**THE PROBLEM**
Copy all lines below that use the word "they".

**THE RECORDS**
>>>
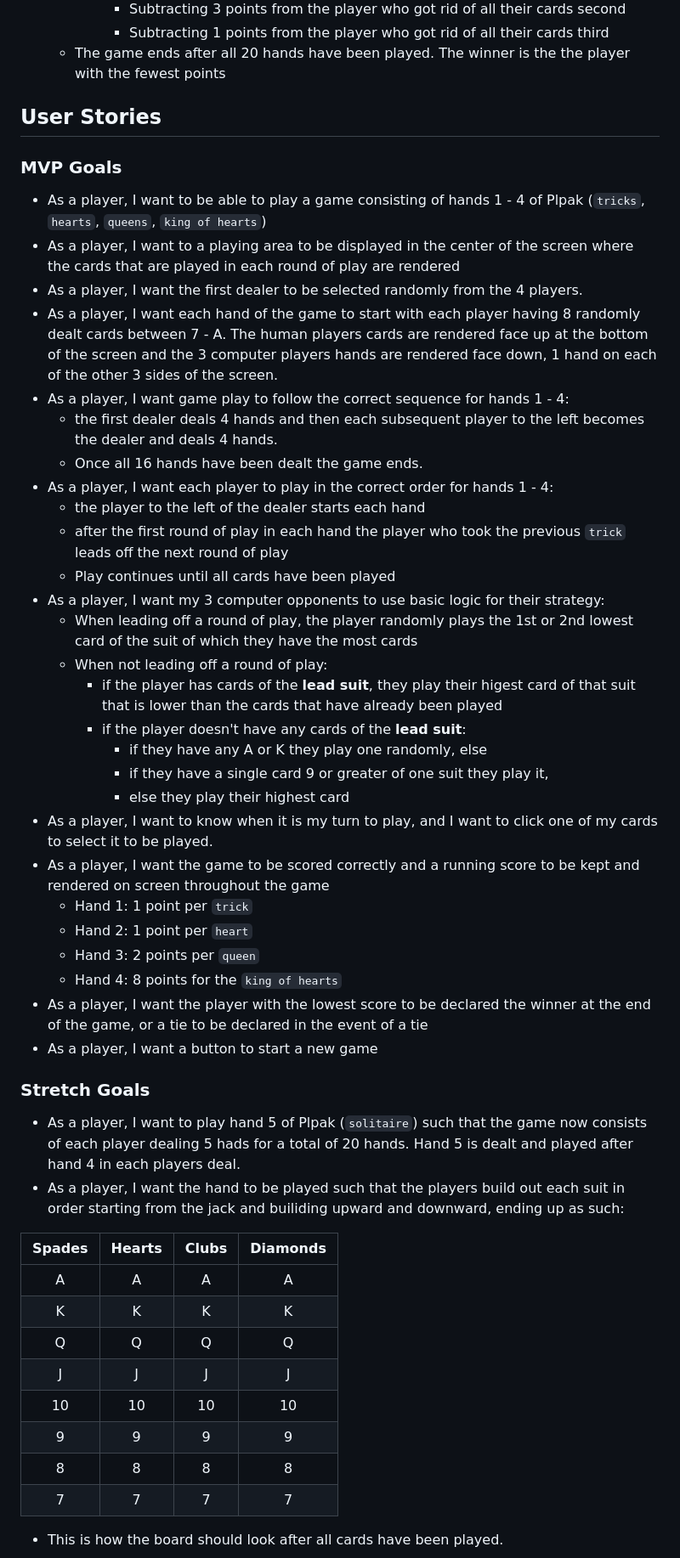
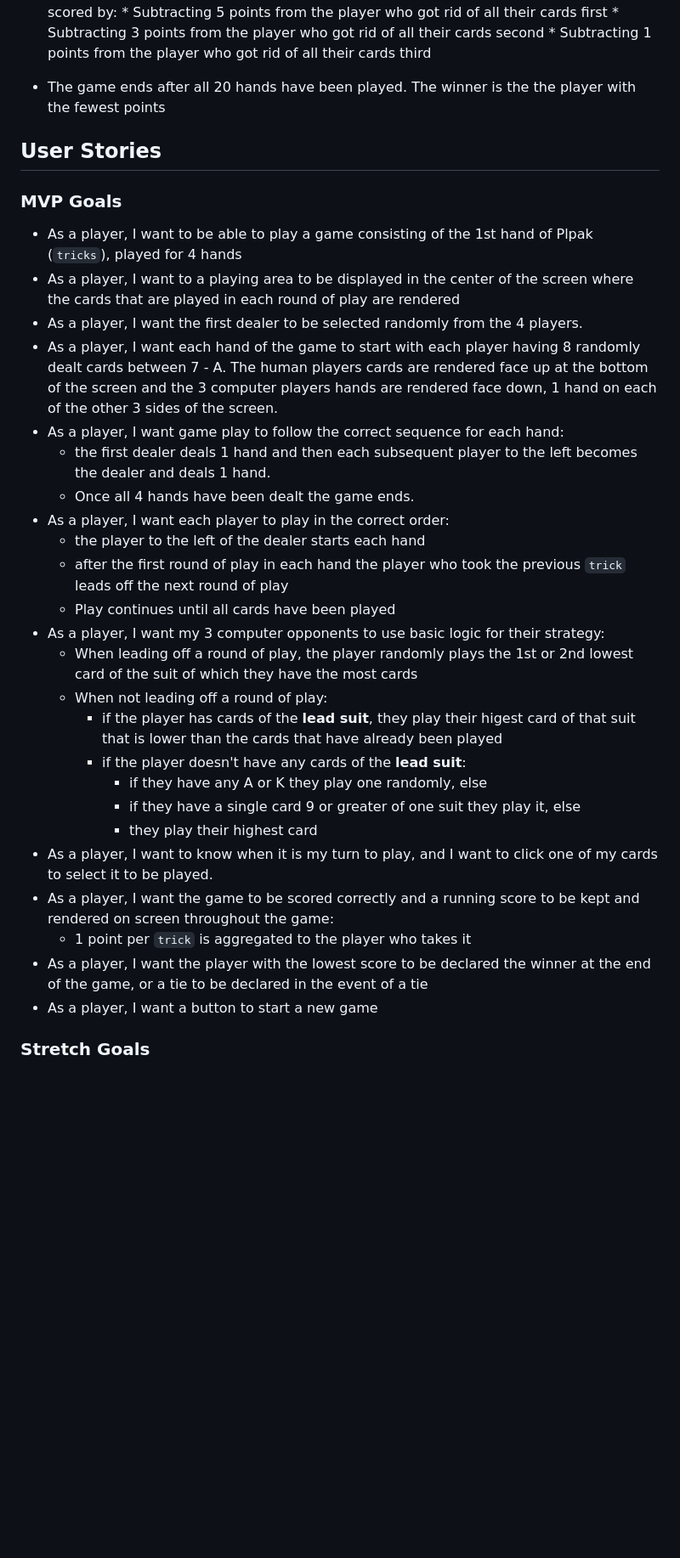
Before and after one commit to Matt-Gallery/my-game-plpak, a Markdown page: Plpak Proposal.md, the part around the change printed below. Shown: that part at 85% size. GitHub-like rendering; blank space fills up the shorter version.

Commit message:
revised proposal

```diff
--- a/Plpak Proposal.md
+++ b/Plpak Proposal.md
@@ -77,19 +80,19 @@
             * Subtracting 3 points from the player who got rid of all their cards second
             * Subtracting 1 points from the player who got rid of all their cards third
 
-    * The game ends after all 20 hands have been played.  The winner is the the player with the fewest points
+* The game ends after all 20 hands have been played.  The winner is the the player with the fewest points
 
 ## User Stories
 
 ### MVP Goals
-- As a player, I want to be able to play a game consisting of hands 1 - 4 of Plpak (`tricks`, `hearts`, `queens`, `king of hearts`)
+- As a player, I want to be able to play a game consisting of the 1st hand of Plpak (`tricks`), played for 4 hands
 - As a player, I want to a playing area to be displayed in the center of the screen where the cards that are played in each round of play are rendered
 - As a player, I want the first dealer to be selected randomly from the 4 players.
 - As a player, I want each hand of the game to start with each player having 8 randomly dealt cards between 7 - A.  The human players cards are rendered face up at the bottom of the screen and the 3 computer players hands are rendered face down, 1 hand on each of the other 3 sides of the screen.
-- As a player, I want game play to follow the correct sequence for hands 1 - 4:
-    - the first dealer deals 4 hands and then each subsequent player to the left becomes the dealer and deals 4 hands.
-    - Once all 16 hands have been dealt the game ends.
-- As a player, I want each player to play in the correct order for hands 1 - 4:
+- As a player, I want game play to follow the correct sequence for each hand:
+    - the first dealer deals 1 hand and then each subsequent player to the left becomes the dealer and deals 1 hand.
+    - Once all 4 hands have been dealt the game ends.
+- As a player, I want each player to play in the correct order:
     - the player to the left of the dealer starts each hand
     - after the first round of play in each hand the player who took the previous `trick` leads off the next round of play
     - Play continues until all cards have been played
@@ -99,30 +102,12 @@
         - if the player has cards of the **lead suit**, they play their higest card of that suit that is lower than the cards that have already been played
         - if the player doesn't have any cards of the **lead suit**:
             - if they have any A or K they play one randomly, else
-            - if they have a single card 9 or greater of one suit they play it,
-            - else they play their highest card
+            - if they have a single card 9 or greater of one suit they play it, else
+            - they play their highest card
 - As a player, I want to know when it is my turn to play, and I want to click one of my cards to select it to be played.
-- As a player, I want the game to be scored correctly and a running score to be kept and rendered on screen throughout the game
-    - Hand 1: 1 point per `trick`
-    - Hand 2: 1 point per `heart`
-    - Hand 3: 2 points per `queen`
-    - Hand 4: 8 points for the `king of hearts`
+- As a player, I want the game to be scored correctly and a running score to be kept and rendered on screen throughout the game:
+    - 1 point per `trick` is aggregated to the player who takes it
 - As a player, I want the player with the lowest score to be declared the winner at the end of the game, or a tie to be declared in the event of a tie
 - As a player, I want a button to start a new game
 
 ### Stretch Goals
-- As a player, I want to play hand 5 of Plpak (`solitaire`) such that the game now consists of each player dealing 5 hads for a total of 20 hands. Hand 5 is dealt and played after hand 4 in each players deal.
-- As a player, I want the hand to be played such that the players build out each suit in order starting from the jack and builiding upward and downward, ending up as such:
-
-| Spades | Hearts | Clubs | Diamonds |
-|:------:|:------:|:-----:|:--------:|
-|    A   |    A   |   A   |     A    |
-|    K   |    K   |   K   |     K    |
-|    Q   |    Q   |   Q   |     Q    |
-|    J   |    J   |   J   |     J    |
-|   10   |   10   |   10  |    10    |
-|    9   |    9   |   9   |     9    |
-|    8   |    8   |   8   |     8    |
-|    7   |    7   |   7   |     7    |
-- This is how the board should look after all cards have been played.
-
```
Also changed, not shown: other parts of Plpak Proposal.md (+27 -30 lines), Plpak README.md (+2 -0 lines).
<<<
**ANSWER BELOW**
         - if the player has cards of the **lead suit**, they play their higest card of that suit that is lower than the cards that have already been played
             - if they have any A or K they play one randomly, else
-            - if they have a single card 9 or greater of one suit they play it,
-            - else they play their highest card
+            - if they have a single card 9 or greater of one suit they play it, else
+            - they play their highest card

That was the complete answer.